The biggest difference between Freud’s psychoanalytic approach and the modern one can perhaps be generalized as the difference between good science and bad. In bad science the scientist observes the object but never actually accounts for themselves as a variable in the equation. Good science, though, does, and modern psychodynamic therapies do this by pivoting from Freud’s one-directional method of practice - with the therapist as an all-knowing observer, and the client as object of observation - to an awareness of the importance of the therapeutic alliance, where the presence of both people is an equally meaningful part of the process, and the mechanism of change is ultimately found in the relationship between the two.
Freud’s one-directional approach to practice can perhaps be said to reflect the hierarchical, patriarchal model of thought that continues to dominate today - the one-up and one-down - whereas we can but hope that the focus on the therapeutic relationship is indicative of a differently structured future.

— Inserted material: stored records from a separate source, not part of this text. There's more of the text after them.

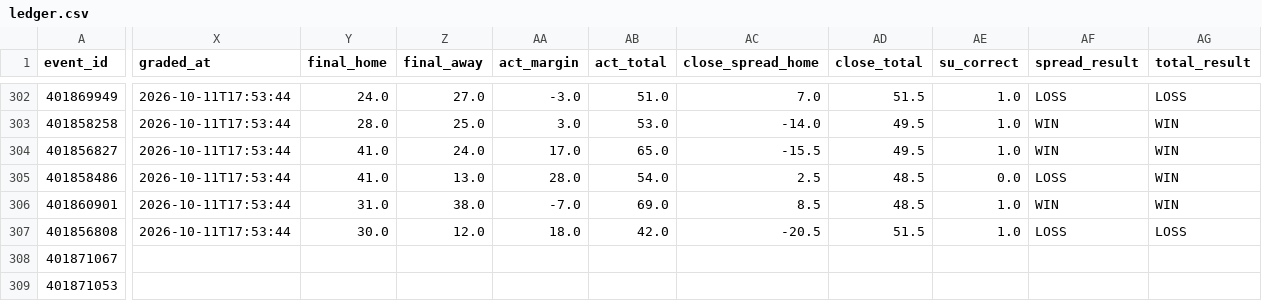
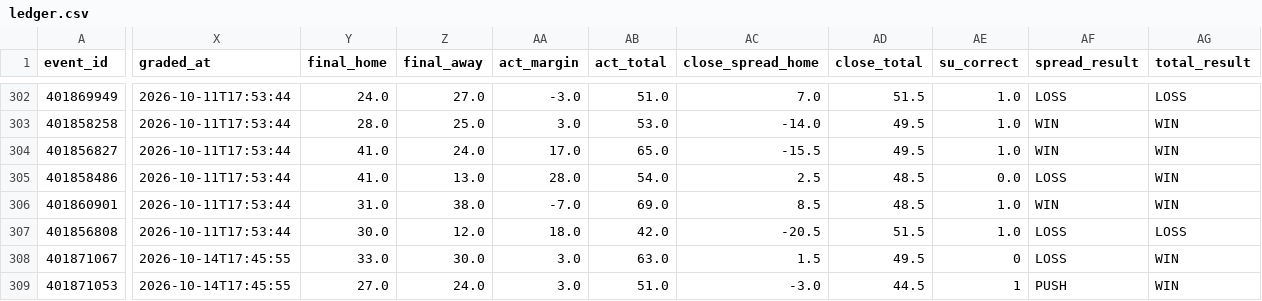
Before and after one commit to golfer1989/cfb-model, a CSV file: data/ledger.csv, drawn as a sheet; only a part is shown, gaps mark what is left out; the diff names each change by its address in the sheet, - before the commit and + after, or states it on an @@ line.

```diff
--- a/data/ledger.csv
+++ b/data/ledger.csv
-X308:X309 (graded_at): (empty)
+X308:X309 (graded_at): 2026-10-14T17:45:55
-Y308 (final_home): (empty)
+Y308 (final_home): 33.0
-Z308 (final_away): (empty)
+Z308 (final_away): 30.0
-AA308:AA309 (act_margin): (empty)
+AA308:AA309 (act_margin): 3.0
-AB308 (act_total): (empty)
+AB308 (act_total): 63.0
-AC308 (close_spread_home): (empty)
+AC308 (close_spread_home): 1.5
-AD308 (close_total): (empty)
+AD308 (close_total): 49.5
-AE308 (su_correct): (empty)
+AE308 (su_correct): 0
-AF308 (spread_result): (empty)
+AF308 (spread_result): LOSS
-AG308:AG309 (total_result): (empty)
+AG308:AG309 (total_result): WIN
-Y309 (final_home): (empty)
+Y309 (final_home): 27.0
-Z309 (final_away): (empty)
+Z309 (final_away): 24.0
-AB309 (act_total): (empty)
+AB309 (act_total): 51.0
-AC309 (close_spread_home): (empty)
+AC309 (close_spread_home): -3.0
-AD309 (close_total): (empty)
+AD309 (close_total): 44.5
-AE309 (su_correct): (empty)
+AE309 (su_correct): 1
-AF309 (spread_result): (empty)
+AF309 (spread_result): PUSH
```
Also changed, not shown: data/backtest_preds.csv, data/real_games.csv, 8 other files.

That’s the direction psychoanalysis seems to me to have taken – a strong therapeutic alliance is widely accepted as being a critical mechanism of action in the psychotherapy, and so much can be learned from our unconscious reactions to being an active participant in one.
Thoughts on Therapy and Mental Health